# ABOUT THIS TASK
For each line in the records that contains "figure", make a copy.

# EXTRACTED ENTRIES
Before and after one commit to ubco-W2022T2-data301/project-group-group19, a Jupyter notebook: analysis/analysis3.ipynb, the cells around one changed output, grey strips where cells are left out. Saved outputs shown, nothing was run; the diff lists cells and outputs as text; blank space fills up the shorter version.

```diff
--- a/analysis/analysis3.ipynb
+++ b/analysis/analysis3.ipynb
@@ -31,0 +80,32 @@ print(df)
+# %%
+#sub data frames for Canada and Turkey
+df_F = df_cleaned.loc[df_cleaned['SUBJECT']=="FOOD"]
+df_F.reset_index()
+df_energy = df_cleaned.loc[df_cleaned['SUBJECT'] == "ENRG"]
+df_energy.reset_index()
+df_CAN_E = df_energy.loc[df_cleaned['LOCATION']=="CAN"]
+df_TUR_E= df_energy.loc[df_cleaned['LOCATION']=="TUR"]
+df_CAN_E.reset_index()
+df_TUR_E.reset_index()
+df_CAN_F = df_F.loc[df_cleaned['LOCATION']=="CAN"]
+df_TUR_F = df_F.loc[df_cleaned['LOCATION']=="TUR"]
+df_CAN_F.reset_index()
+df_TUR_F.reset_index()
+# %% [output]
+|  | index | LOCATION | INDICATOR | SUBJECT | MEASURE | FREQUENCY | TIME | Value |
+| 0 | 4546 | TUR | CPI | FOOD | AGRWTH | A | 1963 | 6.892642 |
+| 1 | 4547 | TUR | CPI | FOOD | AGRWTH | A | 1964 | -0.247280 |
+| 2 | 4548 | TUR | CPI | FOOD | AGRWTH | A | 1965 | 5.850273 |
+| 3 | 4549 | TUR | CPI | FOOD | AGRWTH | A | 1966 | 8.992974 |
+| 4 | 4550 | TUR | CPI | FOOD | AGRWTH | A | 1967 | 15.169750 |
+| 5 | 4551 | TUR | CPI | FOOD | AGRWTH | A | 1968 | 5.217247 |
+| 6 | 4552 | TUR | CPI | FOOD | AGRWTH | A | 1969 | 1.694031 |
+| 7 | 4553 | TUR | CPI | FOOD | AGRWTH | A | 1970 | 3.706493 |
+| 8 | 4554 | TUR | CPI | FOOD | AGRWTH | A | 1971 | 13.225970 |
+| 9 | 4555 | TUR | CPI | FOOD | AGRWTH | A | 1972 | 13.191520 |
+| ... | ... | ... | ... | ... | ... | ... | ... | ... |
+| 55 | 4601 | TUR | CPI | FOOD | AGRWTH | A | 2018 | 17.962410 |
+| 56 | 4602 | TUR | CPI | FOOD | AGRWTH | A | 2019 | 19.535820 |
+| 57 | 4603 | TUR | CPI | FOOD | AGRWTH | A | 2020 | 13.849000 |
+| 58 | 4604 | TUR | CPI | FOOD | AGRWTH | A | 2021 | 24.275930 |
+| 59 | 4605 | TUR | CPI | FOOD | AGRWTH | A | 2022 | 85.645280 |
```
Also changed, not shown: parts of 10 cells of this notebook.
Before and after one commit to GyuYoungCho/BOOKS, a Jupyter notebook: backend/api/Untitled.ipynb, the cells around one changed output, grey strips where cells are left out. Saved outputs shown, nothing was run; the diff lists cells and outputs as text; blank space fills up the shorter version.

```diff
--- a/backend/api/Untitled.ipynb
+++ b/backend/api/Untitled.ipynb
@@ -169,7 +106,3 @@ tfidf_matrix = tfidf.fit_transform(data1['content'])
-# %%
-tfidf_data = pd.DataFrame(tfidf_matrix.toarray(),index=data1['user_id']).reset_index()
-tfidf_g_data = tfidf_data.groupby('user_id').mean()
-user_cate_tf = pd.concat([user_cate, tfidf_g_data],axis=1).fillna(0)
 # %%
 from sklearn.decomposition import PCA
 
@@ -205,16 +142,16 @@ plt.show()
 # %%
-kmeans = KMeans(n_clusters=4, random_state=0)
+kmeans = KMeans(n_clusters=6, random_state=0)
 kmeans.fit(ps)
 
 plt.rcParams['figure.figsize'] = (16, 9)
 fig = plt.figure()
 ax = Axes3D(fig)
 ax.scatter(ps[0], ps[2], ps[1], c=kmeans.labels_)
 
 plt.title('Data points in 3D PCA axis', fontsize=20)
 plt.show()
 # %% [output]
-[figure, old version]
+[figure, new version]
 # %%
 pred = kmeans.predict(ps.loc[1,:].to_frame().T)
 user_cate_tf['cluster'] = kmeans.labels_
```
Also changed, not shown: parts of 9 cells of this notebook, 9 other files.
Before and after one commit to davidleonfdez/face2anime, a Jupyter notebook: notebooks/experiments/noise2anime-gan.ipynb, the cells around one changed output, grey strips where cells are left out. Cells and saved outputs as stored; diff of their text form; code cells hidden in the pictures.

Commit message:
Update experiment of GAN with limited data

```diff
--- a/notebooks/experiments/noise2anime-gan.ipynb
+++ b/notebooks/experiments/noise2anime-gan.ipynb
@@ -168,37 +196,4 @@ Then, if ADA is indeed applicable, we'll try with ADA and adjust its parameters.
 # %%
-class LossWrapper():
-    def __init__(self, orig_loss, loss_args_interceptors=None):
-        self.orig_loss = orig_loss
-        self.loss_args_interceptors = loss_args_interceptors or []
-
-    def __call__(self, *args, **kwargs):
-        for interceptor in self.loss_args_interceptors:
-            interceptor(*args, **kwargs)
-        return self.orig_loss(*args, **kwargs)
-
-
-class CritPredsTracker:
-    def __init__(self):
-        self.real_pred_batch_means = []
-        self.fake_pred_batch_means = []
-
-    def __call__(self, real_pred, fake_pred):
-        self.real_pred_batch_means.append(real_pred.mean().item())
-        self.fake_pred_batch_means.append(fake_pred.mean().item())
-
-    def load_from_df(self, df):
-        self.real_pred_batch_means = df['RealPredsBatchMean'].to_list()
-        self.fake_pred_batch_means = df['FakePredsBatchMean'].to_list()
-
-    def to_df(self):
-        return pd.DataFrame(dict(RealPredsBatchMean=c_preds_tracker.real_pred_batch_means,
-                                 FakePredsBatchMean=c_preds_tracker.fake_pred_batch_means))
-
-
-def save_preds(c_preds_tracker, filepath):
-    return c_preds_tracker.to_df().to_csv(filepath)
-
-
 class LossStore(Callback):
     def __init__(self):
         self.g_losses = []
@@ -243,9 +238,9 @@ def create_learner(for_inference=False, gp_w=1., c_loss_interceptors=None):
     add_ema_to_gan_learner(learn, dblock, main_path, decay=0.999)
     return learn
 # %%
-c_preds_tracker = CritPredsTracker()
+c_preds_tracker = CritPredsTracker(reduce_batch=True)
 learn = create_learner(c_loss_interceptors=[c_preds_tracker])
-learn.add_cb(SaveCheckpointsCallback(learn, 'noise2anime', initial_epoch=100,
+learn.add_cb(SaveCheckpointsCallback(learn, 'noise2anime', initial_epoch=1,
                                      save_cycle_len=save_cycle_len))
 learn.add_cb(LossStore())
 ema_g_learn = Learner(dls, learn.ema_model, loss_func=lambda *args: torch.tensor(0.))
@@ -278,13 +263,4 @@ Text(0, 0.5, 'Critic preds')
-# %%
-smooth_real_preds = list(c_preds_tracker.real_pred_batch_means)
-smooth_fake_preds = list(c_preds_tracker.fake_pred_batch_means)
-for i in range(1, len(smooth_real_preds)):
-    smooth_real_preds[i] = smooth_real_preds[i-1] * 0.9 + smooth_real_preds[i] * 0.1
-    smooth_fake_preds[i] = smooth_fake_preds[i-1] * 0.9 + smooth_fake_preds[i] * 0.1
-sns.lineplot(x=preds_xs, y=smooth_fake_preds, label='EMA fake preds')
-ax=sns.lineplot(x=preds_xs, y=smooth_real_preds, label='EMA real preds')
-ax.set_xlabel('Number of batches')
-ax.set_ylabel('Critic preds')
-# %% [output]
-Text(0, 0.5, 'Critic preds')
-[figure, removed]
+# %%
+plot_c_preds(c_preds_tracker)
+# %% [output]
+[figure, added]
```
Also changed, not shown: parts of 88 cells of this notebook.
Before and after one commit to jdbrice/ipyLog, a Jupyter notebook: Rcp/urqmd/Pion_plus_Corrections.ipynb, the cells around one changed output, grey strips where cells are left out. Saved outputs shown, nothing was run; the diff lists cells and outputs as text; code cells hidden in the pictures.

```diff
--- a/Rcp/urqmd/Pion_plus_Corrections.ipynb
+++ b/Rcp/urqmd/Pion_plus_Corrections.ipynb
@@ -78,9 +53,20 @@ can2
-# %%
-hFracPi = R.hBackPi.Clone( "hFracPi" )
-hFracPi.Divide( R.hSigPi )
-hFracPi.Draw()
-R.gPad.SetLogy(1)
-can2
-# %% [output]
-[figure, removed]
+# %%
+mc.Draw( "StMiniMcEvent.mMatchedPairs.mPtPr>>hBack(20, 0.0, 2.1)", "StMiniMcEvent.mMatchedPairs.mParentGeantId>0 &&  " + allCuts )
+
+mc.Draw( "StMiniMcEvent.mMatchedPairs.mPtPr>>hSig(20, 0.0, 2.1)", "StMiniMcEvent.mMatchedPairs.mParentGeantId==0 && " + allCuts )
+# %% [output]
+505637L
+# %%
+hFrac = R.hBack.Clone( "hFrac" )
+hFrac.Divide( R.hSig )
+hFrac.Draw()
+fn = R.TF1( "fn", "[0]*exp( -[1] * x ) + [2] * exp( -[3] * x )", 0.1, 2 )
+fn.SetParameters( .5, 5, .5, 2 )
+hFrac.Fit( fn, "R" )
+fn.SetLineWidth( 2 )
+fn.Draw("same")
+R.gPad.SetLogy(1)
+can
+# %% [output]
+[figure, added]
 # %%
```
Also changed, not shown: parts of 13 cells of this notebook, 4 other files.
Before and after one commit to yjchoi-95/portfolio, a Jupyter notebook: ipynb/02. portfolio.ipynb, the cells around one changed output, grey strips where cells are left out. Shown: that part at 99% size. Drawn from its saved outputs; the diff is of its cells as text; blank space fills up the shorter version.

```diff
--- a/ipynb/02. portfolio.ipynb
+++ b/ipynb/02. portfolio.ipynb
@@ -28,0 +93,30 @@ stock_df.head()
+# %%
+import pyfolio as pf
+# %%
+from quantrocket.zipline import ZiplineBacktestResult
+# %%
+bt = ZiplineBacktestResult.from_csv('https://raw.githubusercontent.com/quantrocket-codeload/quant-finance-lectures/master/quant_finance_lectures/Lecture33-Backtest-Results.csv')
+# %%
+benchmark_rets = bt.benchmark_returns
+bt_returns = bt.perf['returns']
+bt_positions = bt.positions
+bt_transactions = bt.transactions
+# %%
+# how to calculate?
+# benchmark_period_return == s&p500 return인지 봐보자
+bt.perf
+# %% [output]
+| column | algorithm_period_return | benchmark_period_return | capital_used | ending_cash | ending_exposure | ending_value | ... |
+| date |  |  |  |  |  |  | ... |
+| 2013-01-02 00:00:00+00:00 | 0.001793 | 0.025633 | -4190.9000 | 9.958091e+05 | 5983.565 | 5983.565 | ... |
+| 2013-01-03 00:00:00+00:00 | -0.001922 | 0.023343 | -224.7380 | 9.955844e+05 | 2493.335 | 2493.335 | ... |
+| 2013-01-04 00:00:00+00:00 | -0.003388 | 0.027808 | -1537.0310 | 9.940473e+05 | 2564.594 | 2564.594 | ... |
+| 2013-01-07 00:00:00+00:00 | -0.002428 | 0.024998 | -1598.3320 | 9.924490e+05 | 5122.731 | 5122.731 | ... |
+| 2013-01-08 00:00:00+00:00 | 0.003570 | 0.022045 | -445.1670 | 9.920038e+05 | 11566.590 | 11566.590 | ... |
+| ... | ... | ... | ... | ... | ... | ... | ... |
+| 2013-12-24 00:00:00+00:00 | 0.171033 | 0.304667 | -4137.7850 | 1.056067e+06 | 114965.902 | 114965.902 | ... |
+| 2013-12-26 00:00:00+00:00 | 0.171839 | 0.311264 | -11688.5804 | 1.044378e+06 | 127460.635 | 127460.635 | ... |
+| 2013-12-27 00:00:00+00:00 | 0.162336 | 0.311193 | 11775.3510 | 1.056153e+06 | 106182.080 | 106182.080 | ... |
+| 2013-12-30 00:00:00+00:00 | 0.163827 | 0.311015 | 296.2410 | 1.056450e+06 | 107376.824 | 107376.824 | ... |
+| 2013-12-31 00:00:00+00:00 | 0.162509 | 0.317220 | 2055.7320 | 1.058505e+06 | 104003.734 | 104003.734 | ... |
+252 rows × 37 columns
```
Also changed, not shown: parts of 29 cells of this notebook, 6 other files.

# EXERCISE RESPONSE
 plt.rcParams['figure.figsize'] = (16, 9)
 fig = plt.figure()
-[figure, old version]
+[figure, new version]
-[figure, removed]
+[figure, added]
-[figure, removed]
+[figure, added]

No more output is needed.